How Different Types of Preservative are Used to Treat Pine
Timber is a widely accepted product used throughout the building industry. It's environmentally friendly and is harvested from sustainably-managed forests. However, in its natural state once harvested it will be subject to degradation. This is why any timber used in outdoor environments is treated to survive attack from weathering, insects or fungal infestation. What types of treatment are used and for what final applications?
Three Categories of Preservative
Treated pine is injected with special chemical solutions to guard against insects and fungi. The process used injects these preservatives far into the wood, giving the product long-term resistance. There are three different categories of preservative used in the industry – water born, oil borne, and light organic solvent preservatives.

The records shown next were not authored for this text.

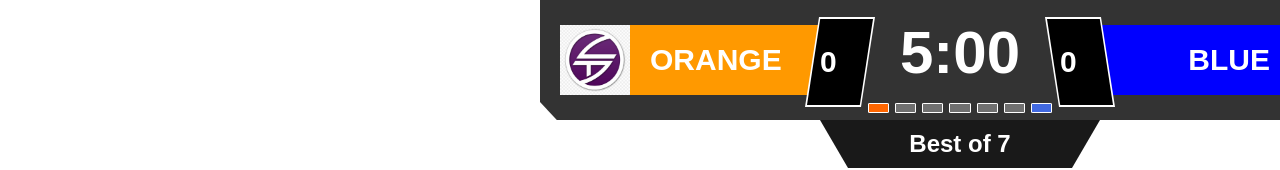
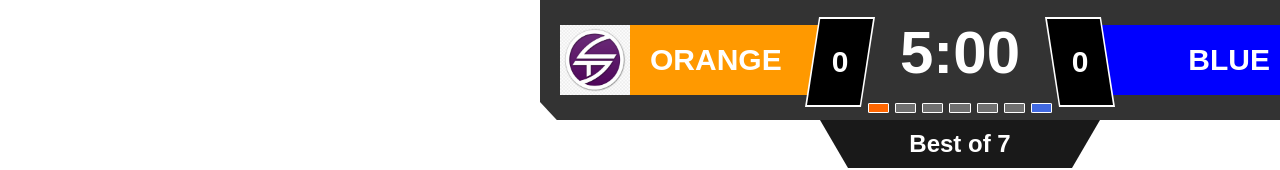
Before and after one commit to DanieluQC/overlay-dnlu, a React (Create React App) app in the folder overlay-demo/: page / in a window 1280 px wide. Shown: the top 170 px of the page. Built offline with nearby package versions, Linux system fonts and the light colour scheme; no server answers.

Commit message:
scores centrados

```diff
--- a/overlay-demo/src/components/Scorebug/Scorebug.style.ts
+++ b/overlay-demo/src/components/Scorebug/Scorebug.style.ts
@@ -57,11 +57,13 @@ export const ScoreBoxOrange = styled.div`
     height: 80px;
     width: 40px;
     display: flex;
-        align-items: center;
+    justify-content: center;  // Centra horizontalmente
+    align-items: center;      // Centra verticalmente
     position: absolute;
     right: -15px;
     top: -8px;
     clip-path: polygon(20% 0, 100% 0, 80% 100%, 0% 100%);
+
     &::before {
         content: '';
         position: absolute;
@@ -73,6 +75,12 @@ export const ScoreBoxOrange = styled.div`
         z-index: -1;
         clip-path: polygon(20% 0, 100% 0, 80% 100%, 0% 100%);
     }
+
+    // Asegura que el contenido (el score) esté centrado y visible
+    & > * {
+        position: relative;
+        z-index: 1;
+    }
 `;
 export const ScoreBoxBlue = styled.div`
     background-color: white;
@@ -81,11 +89,13 @@ export const ScoreBoxBlue = styled.div`
     height: 80px;
     width: 40px;
     display: flex;
-        align-items: center;
+    justify-content: center;  // Centra horizontalmente
+    align-items: center;      // Centra verticalmente
     position: absolute;
     left: -15px;
     top: -8px;
     clip-path: polygon(0% 0, 80% 0, 100% 100%, 20% 100%);
+
     &::before {
         content: '';
         position: absolute;
@@ -96,6 +106,12 @@ export const ScoreBoxBlue = styled.div`
         background: black;
         z-index: -1;
         clip-path: polygon(0% 0, 80% 0, 100% 100%, 20% 100%);
+    }
+
+    // Asegura que el contenido (el score) esté centrado y visible
+    & > * {
+        position: relative;
+        z-index: 1;
     }
 `;
 export const TeamName = styled.div`
```
Lines whose indentation alone changed are shown as unchanged.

The most commonly used preservatives are waterborne, due to their relatively low cost and good availability. These include Alkaline Copper Quarternary H3, Chromated Copper Arsenate H3-6 and MicroPro, H3–4.
- Alkaline Copper Quarternary is a composite made from quarternary ammonium and copper. The treated timber has a light greenish appearance and will change in colour over time to brown and then grey. The timber, which can be used for decking, playground equipment or most outside furniture, can be stained or painted with a variety of different colours.
- Chromated Copper is one of the oldest solutions in the marketplace and is made of copper as a fungicide, arsenic as an insecticide and chromium as a binding agent. This type of treated pine wood is largely maintenance free, very cost-effective and is often seen in landscaping, bridges, outdoor decks, carports and fencing projects.
- The Micropro technology is in widespread use in the USA, but still represents a new approach in Australia. It is used in very concentrated formats and results in the creation of a much smaller amount of copper as compared to the other processes. This wood has a more natural timber appearance and is very receptive to staining and painting. It is commonly seen in playgrounds, public parks, boardwalks, decking, and pergolas.
Oil borne preservatives are far less common. They include a mixture of creosote and sometimes fuel oil and the preservative is administered without solvents. Specifically, this approach is used to treat wood being used for railway sleepers.
Light organic solvent preservatives contain fungicides designed for protection against decay and insecticides specifically designed to control termites. It is applied using a vacuum pressure process. More specifically, the process used to inject the solution causes no swelling of the wood, and the timber maintains its aesthetic shape, size and strength. This type of treated wood is particularly good for structures in areas prone to termite outbreaks.
Learn more by talking to professionals such as Australian Treated Pine.